Wall Street and ethanol cause starvation, say scientists
Today's supervillains are soooo boring. If only they'd wear tights and touch entrapped damsels’ hair in a way that made us uncomfortable, we'd be up for patriotically pistol-whipping them, Captain America style. Instead we find out that Wall Street and ethanol — a diffuse network of trading computers and a colorless inebriant, respectively — are the reason billions are going hungry in the developing world.
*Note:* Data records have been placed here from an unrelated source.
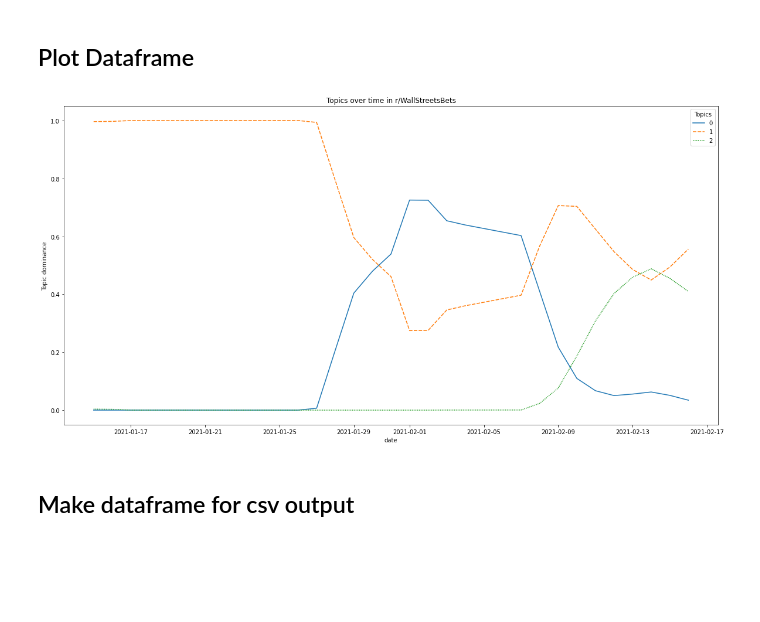
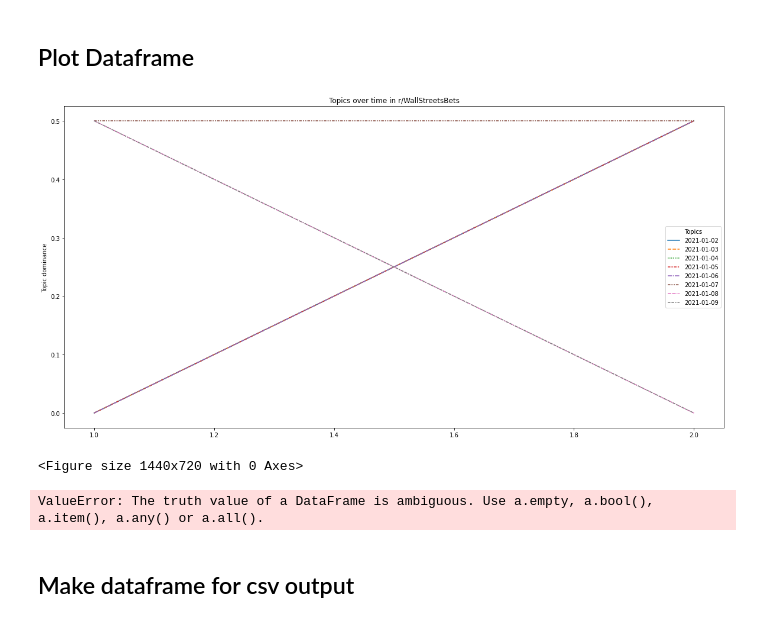
Before and after one commit to Chris-Kramer/language_assignments, a Jupyter notebook: assignment-5/src/assignment-5.ipynb, the cells around one changed output. Saved outputs shown, nothing was run; the diff lists cells and outputs as text; code cells hidden in the pictures; blank space fills up the shorter version.

```diff
--- a/assignment-5/src/assignment-5.ipynb
+++ b/assignment-5/src/assignment-5.ipynb
@@ -19,7 +19,7 @@ pyLDAvis.enable_notebook()
 import seaborn as sns
 from matplotlib import rcParams
 # figure size in inches
-rcParams['figure.figsize'] = 20,10
+#rcParams['figure.figsize'] = 20,10
 from matplotlib import pyplot as plt
 
 # LDA tools
@@ -42,4 +36,18 @@ scipy.sparse.sparsetools is a private module for scipy.sparse, and should not be
 ## Read and clean data
 # %%
 #Read data
-data = pd.read_csv("../data/r_wallstreetbets_posts.csv")
+data = pd.read_csv("../data/r_wallstreetbets_posts1.csv")
+
+start_date = [2021, 1, 1]
+end_date = [2021, 1, 10]
+# %%
+#Get a subset of the dataset
+data = data[["title", "created_utc"]]
+#Make created utc into a datetime format
+data["created_utc"] = pd.to_datetime(data["created_utc"], unit = "s").dt.date
+
+data = data[data["created_utc"] > datetime.date(start_date[0], start_date[1], start_date[2])]
+#Chose dates before 2021-03-01
+data = data[data["created_utc"] < datetime.date(end_date[0], end_date[1], end_date[2])]
+
+data = data.sort_values("created_utc")
@@ -208,4 +219,4 @@ df["date"] = data["created_utc"].unique()
 #Set dates to be index
 df = df.set_index("date")
 #Make it wide formaet
-df = df.transpose()
+#df = df.transpose()
@@ -213,17 +239,24 @@ df = df.transpose()
 ## Plot Dataframe
 # %%
 #plot lineplot
-lineplot = sns.lineplot(data=df.T.rolling(5).mean(), legend = True)
+lineplot = sns.lineplot(data=df.rolling(2).mean(), legend = True)
 #create title
 lineplot.set_title("Topics over time in r/WallStreetsBets")
 #set y label
 lineplot.set(ylabel = "Topic dominance")
 #Add legend title
 plt.legend(title = "Topics")
+plt.show()
 #save figure
 plt.savefig("../output/Topic_over_time-Lineplot.png")
 # %% [output]
-[figure, old version]
+[figure, new version]
+<Figure size 1440x720 with 0 Axes>
+# %%
+rolling_avg = pd.Series(df).rolling(5).mean()
+sns.lineplot(data = rolling_avg)
+# %% [output]
+ValueError: The truth value of a DataFrame is ambiguous. Use a.empty, a.bool(), a.item(), a.any() or a.all().
 # %% [markdown]
 ## Make dataframe for csv output
 # %%
```
Also changed, not shown: parts of 7 cells of this notebook, 8 other files.
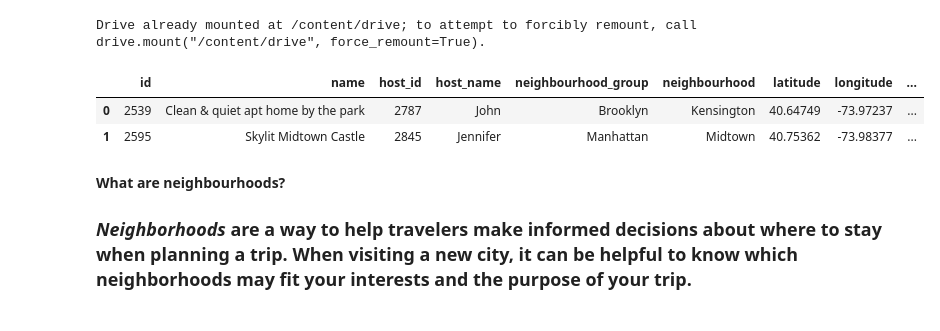
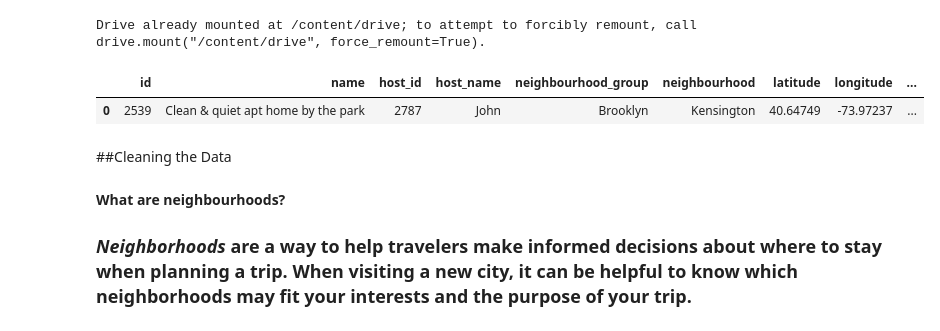
Before and after one commit to BhanuPShahi/Airbnb-Bookings-Analysis, a Jupyter notebook: Bhanu_Pratap_Shahi_24_02_2021_[ABTN0101]_AirBnB_Bookings_Analysis.ipynb, the cells around one changed output. Drawn from its saved outputs; the diff is of its cells as text; code cells hidden in the pictures.

```diff
--- a/Bhanu_Pratap_Shahi_24_02_2021_[ABTN0101]_AirBnB_Bookings_Analysis.ipynb
+++ b/Bhanu_Pratap_Shahi_24_02_2021_[ABTN0101]_AirBnB_Bookings_Analysis.ipynb
@@ -36,8 +36,9 @@ Drive already mounted at /content/drive; to attempt to forcibly remount, call dr
 path='/content/drive/MyDrive/AlmaBetter/Cohort Nilgiri/Module 1/Week 4/Day 3/AirBnB Bookings Analysis/Airbnb NYC 2019.csv'
 airbnb_df=pd.read_csv(path)
 # %%
-airbnb_df.head(2)
+airbnb_df.head(1)
 # %% [output]
 |  | id | name | host_id | host_name | neighbourhood_group | neighbourhood | latitude | longitude | ... |
 | 0 | 2539 | Clean & quiet apt home by the park | 2787 | John | Brooklyn | Kensington | 40.64749 | -73.97237 | ... |
-| 1 | 2595 | Skylit Midtown Castle | 2845 | Jennifer | Manhattan | Midtown | 40.75362 | -73.98377 | ... |
+# %% [markdown]
+##Cleaning the Data
```
Also changed, not shown: parts of 30 cells of this notebook.
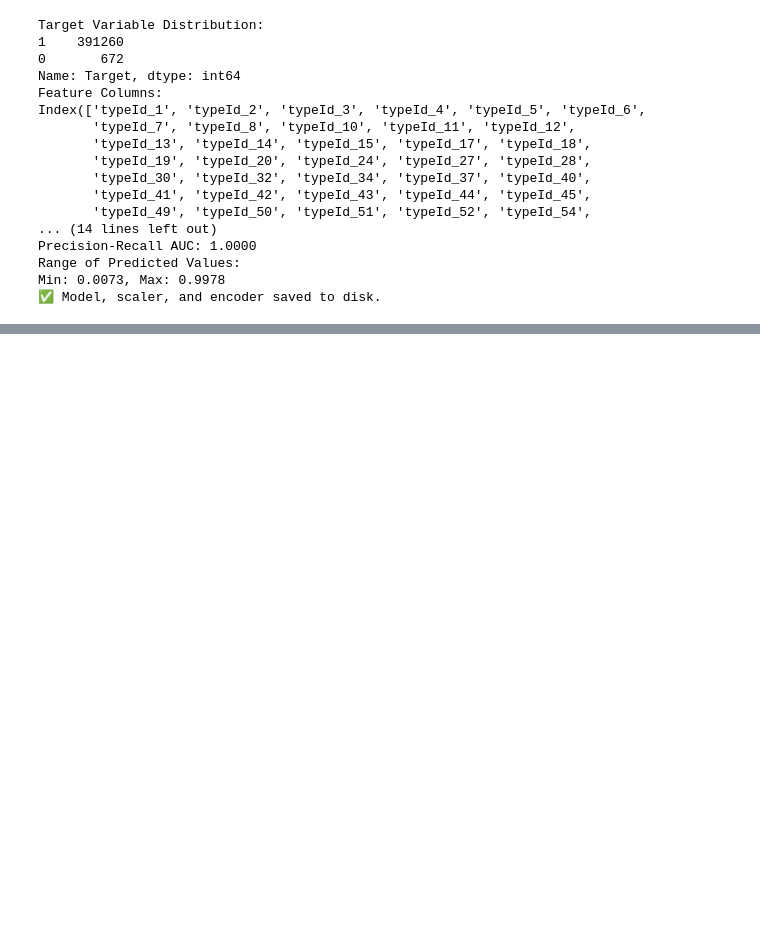
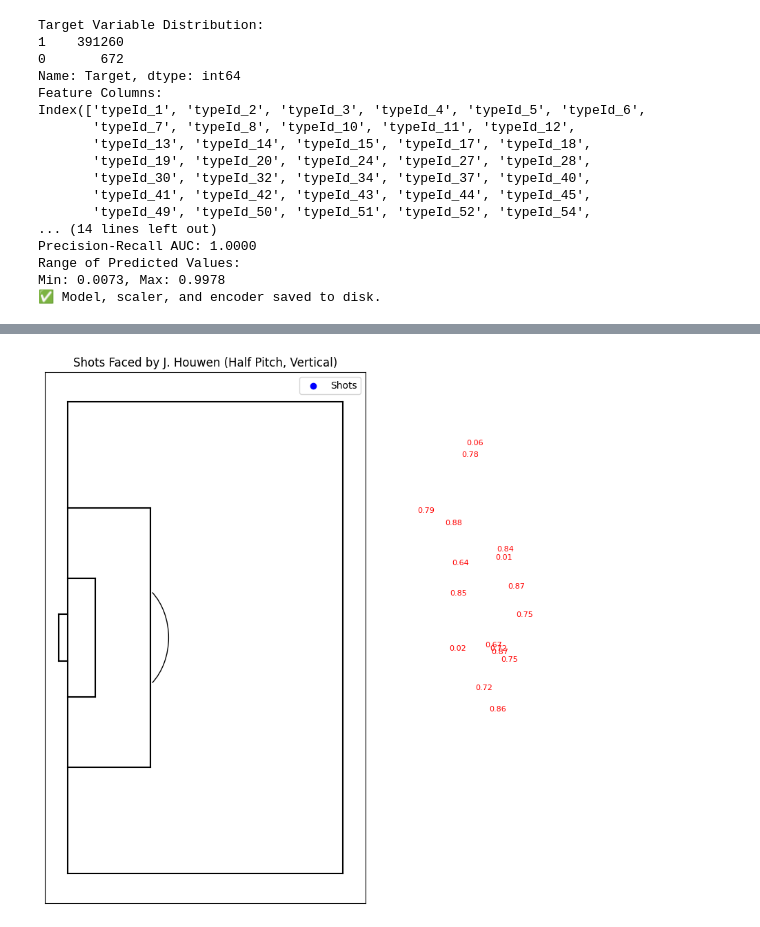
Before and after one commit to marclamberts/football-analysis, a Jupyter notebook: Python/Expected save - 2025.ipynb, the cells around one changed output, grey strips where cells are left out. Cells and saved outputs as stored; diff of their text form; code cells hidden in the pictures; blank space fills up the shorter version.

```diff
--- a/Python/Expected save - 2025.ipynb
+++ b/Python/Expected save - 2025.ipynb
@@ -1034,0 +1165,70 @@ Preprocessed Data (First 5 Rows):
+# %%
+import pandas as pd
+import matplotlib.pyplot as plt
+from matplotlib.patches import Arc
+
+# Load the data from the Excel file
+file_path = 'output_shot_data_with_probability.xlsx'  # Replace with the actual file path
+df = pd.read_excel(file_path, sheet_name='Sheet1')  # Load the data from Sheet1
+
+# Filter data for J. Houwen
+df_jhouwen = df[df['playerName'] == 'J. Houwen']
+
+# Function to draw a half football pitch (vertical orientation)
+def draw_half_pitch_vertical(ax):
+    # Pitch outline (half pitch)
+    ax.plot([0, 0], [0, 80], color="black")  # Left touchline (goal line)
+    ax.plot([60, 60], [0, 80], color="black")  # Right touchline (halfway line)
+    ax.plot([0, 60], [0, 0], color="black")  # Bottom touchline
+    ax.plot([0, 60], [80, 80], color="black")  # Top touchline
+
+    # Penalty area
+    ax.plot([0, 18], [18, 18], color="black")  # Top line
+    ax.plot([0, 18], [62, 62], color="black")  # Bottom line
+    ax.plot([18, 18], [18, 62], color="black")  # Vertical line
+
+    # 6-yard box
+    ax.plot([0, 6], [30, 30], color="black")  # Top line
+    ax.plot([0, 6], [50, 50], color="black")  # Bottom line
+    ax.plot([6, 6], [30, 50], color="black")  # Vertical line
+
+    # Penalty arc
+    penalty_arc = Arc((12, 40), height=20, width=20, angle=0, theta1=310, theta2=50, color="black")
+    ax.add_patch(penalty_arc)
+
+    # Goal
+    ax.plot([0, -2], [36, 36], color="black")  # Left goal post (top)
+    ax.plot([0, -2], [44, 44], color="black")  # Left goal post (bottom)
+    ax.plot([-2, -2], [36, 44], color="black")  # Goal crossbar
+
+    # Remove axis labels and ticks
+    ax.set_xticks([])
+    ax.set_yticks([])
+    ax.set_xlabel('')
+    ax.set_ylabel('')
+
+# Create a figure and axis
+fig, ax = plt.subplots(figsize=(6, 10))
+
+# Draw the half pitch (vertical orientation)
+draw_half_pitch_vertical(ax)
+
+# Plot the shot locations for J. Houwen
+for i, row in df_jhouwen.iterrows():
+    ax.scatter(row['x'], row['y'], color='blue', label='Shots' if i == 0 else "")
+    ax.text(row['x'] + 1, row['y'] + 1, f"{row['xSave']:.2f}", fontsize=8, color='red')  # Annotate with xSave
+
+# Set limits to match the half-pitch dimensions
+ax.set_xlim(-5, 65)  # Adjusted for half-pitch
+ax.set_ylim(-5, 85)
+
+# Add a legend
+ax.legend(loc='upper right')
+
+# Add a title
+plt.title('Shots Faced by J. Houwen (Half Pitch, Vertical)')
+
+# Show the plot
+plt.show()
+# %% [output]
+[figure, added]
```
Also changed, not shown: parts of 3 cells of this notebook, 2 other files.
How are we supposed to launch a hideously expensive vendetta-war against that?
The takeaway from Brandon Keim's excellent writeup of a study conducted by researchers at New England Complex Systems Institute is that if you want to model the extraordinary run-up in food prices worldwide, you have to include both large dollops of speculation by financiers and the increasing diversion of farmland and corn to ethanol, which is now consuming more than half of America's corn crop.
“There’s a literature of a hundred-plus articles, saying this might be the cause, or that might be the cause,” said network theorist Yaneer Bar-Yam of the New England Complex Systems Institute. “We looked quantitatively, and found two important factors. Speculators cause the bubbles and crashes, and ethanol causes the background rise.”
All this speculation was a result of — surprise! — deregulation. Lifting controls on agricultural commodities markets in the 1990's meant literally anyone could bet on the future price of corn and other staples. The result has been a bubble of epic proportions.
"You had trillions of dollars go into commodities from the housing and stock markets, and it blew away the pricing mechanisms," network theorist Yaneer Bar-Yam told Wired Science.